In many ways, the most interesting characters in the film are those who are caught between Ukrainian tradition and the emancipatory vision of the October 1917 revolution. One of them is Mykola, Yuri’s friend from the village who becomes a party official and totally committed to Stalin’s rule even as he becomes purged and executed. The other is art instructor Temchuck who insists on Yuri breaking from the folkloric style he developed in the village and embracing a much more radical aesthetic in keeping with the infant Soviet Union. As Stalin imposes socialist realism, people like Temchuck risk their lives by opposing the new diktats.
The heart of the film, however, is about the drama of millions of Ukrainians who were forced into state farms and collectives in the late 20s as Stalin declared a war on the kulaks—the wealthier peasants who resisted the seizure of their crops for a hungry urban population. When Stalin (Gary Oliver) is advised by his toadies that the seizures will leave the peasants vulnerable to famine, he fulminates against them and escalates the war on the kulaks as well as poorer peasants.
I will be posting the only “Fresh” review of this film on Rotten Tomatoes, where it has been dismissed as a TV movie (director George Mendeluk, a Ukrainian who grew up in Canada, has made TV films for many years) filled with mawkish melodrama. No matter how accurate the criticisms are, people trying to understand the Ukrainian political crisis of today will have a much better understanding after seeing “Bitter Harvest”. Needless to say, the Ukrainian press differs sharply from Mendeluk’s detractors at the Village Voice and elsewhere.
As it happens, the first time I came across a reference to the Holodomor was in a January 12, 1988 Village Voice article titled “In Search of a Soviet Holocaust: a 55-Year-Old Famine Feeds the Right” by Jeff Coplon (a copy of the article can be found on Grover Furr’s website). Coplon’s main target was a documentary titled “Harvest of Despair” that can be seen on Youtube. Like many of Assad’s supporters on the left, Coplon’s focus was on demonstrating that photos and archival footage shown in the film were fake. You can see the same thing today with efforts to prove that videos of White Helmets rescuing injured people from bombed out buildings in East Aleppo were fake.

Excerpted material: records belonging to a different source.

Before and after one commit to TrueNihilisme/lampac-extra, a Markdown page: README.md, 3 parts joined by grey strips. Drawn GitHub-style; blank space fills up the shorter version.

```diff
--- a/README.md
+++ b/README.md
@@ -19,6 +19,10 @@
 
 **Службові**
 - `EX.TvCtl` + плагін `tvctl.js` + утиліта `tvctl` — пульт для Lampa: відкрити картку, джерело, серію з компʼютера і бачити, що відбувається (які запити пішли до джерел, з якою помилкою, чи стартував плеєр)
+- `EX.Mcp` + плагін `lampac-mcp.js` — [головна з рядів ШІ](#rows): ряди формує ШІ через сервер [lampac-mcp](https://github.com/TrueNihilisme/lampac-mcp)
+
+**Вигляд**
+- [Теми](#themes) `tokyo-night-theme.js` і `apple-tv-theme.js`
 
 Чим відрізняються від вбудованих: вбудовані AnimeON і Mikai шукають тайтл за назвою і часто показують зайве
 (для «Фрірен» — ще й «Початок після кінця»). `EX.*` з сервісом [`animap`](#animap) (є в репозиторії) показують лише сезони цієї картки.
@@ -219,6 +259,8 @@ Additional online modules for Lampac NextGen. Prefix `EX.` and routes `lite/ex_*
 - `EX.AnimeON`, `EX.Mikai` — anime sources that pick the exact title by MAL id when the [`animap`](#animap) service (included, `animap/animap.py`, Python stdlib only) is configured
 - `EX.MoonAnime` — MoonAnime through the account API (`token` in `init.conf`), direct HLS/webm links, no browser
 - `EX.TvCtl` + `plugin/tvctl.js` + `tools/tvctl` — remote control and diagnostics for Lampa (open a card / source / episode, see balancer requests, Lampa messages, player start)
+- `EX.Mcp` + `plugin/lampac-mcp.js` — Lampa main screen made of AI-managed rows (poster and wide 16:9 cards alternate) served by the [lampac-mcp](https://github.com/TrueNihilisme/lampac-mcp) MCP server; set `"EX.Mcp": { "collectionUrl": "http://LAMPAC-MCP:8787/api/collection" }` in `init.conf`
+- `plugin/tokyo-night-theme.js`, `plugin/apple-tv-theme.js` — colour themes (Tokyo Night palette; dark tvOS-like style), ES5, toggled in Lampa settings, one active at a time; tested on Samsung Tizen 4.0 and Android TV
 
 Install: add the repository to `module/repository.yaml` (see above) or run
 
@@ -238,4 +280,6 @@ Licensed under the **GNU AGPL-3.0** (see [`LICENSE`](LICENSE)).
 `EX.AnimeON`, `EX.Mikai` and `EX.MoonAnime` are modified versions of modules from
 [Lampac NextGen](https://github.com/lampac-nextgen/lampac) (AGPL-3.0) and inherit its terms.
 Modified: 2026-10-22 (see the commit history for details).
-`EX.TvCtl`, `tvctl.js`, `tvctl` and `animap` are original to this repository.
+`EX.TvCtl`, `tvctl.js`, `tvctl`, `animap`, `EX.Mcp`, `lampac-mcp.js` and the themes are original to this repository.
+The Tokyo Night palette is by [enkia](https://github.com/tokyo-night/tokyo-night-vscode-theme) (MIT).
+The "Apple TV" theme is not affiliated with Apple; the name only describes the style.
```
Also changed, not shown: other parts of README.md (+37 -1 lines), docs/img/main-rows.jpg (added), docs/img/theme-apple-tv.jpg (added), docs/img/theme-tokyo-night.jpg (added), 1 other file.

Coplon can’t sidestep the reality of Stalin’s killing machine, however. Despite his objection to the documentary’s claim that seven million died, he concurs with Soviet émigré scholar Sergei Maksudov that the famine caused 3.5 million premature deaths in the Ukraine — 700,000 from starvation, and the rest from diseases “stimulated” by malnutrition.
Perhaps the documentary presented a false total, but when you consider the unnecessary death of 3.5 million people, you must wonder why it is so hard to understand the deeply nationalistic hatred of the Kremlin in Ukraine, a country that Lenin described as Russia’s Ireland. Who knows exactly how many Irish men, women and children died from the potato famine? Or Bengalis during WWII because of British misrule? Scholars do not know exactly how many Bengalis died, with the estimates ranging from 1.5 to 4 million. Can we not say that any deaths incurred because of British colonialism are too many? Should we excuse Stalin because he was supposedly building communism that entailed warfare against the stubborn and reactionary kulaks?
Coplon was a Canadian trade unionist, about whom I know nothing except for his authorship of the Village Voice article. A fellow Canadian trade unionist named Douglas Tottle presented the same analysis in a book titled “Fraud, Famine, and Fascism: The Ukrainian Genocide Myth from Hitler to Harvard” that like Coplon’s article can be read online.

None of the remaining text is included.